### Instructions to follow
Report the count of lines below that include "fonts", without any other text.

### Available data
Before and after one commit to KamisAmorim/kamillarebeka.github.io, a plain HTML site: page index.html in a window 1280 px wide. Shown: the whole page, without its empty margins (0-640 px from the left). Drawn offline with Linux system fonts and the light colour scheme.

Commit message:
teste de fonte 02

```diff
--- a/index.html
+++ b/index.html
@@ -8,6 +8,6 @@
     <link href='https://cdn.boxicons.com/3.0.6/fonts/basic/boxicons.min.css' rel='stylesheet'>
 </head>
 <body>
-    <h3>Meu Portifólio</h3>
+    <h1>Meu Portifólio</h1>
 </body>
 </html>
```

* * *

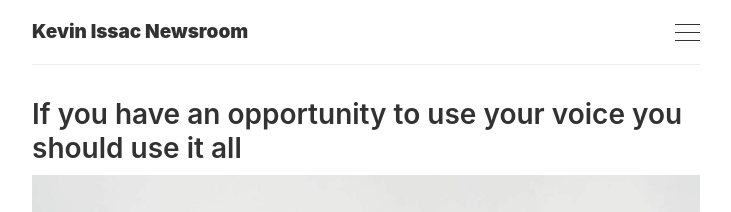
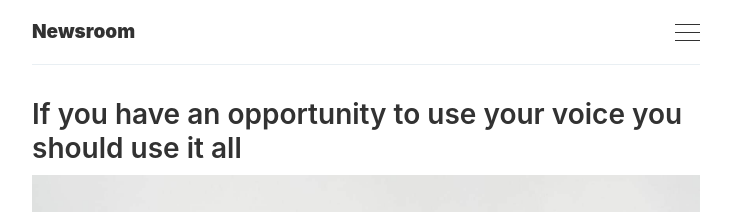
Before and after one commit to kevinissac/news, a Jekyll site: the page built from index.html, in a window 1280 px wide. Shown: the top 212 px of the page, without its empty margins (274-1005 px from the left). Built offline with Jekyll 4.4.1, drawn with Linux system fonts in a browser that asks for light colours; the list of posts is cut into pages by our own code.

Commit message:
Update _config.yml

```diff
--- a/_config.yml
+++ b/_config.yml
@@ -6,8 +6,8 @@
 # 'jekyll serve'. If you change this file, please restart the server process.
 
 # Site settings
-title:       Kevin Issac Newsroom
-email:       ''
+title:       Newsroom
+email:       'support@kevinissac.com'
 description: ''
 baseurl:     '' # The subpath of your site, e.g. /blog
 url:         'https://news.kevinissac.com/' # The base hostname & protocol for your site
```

### Response
3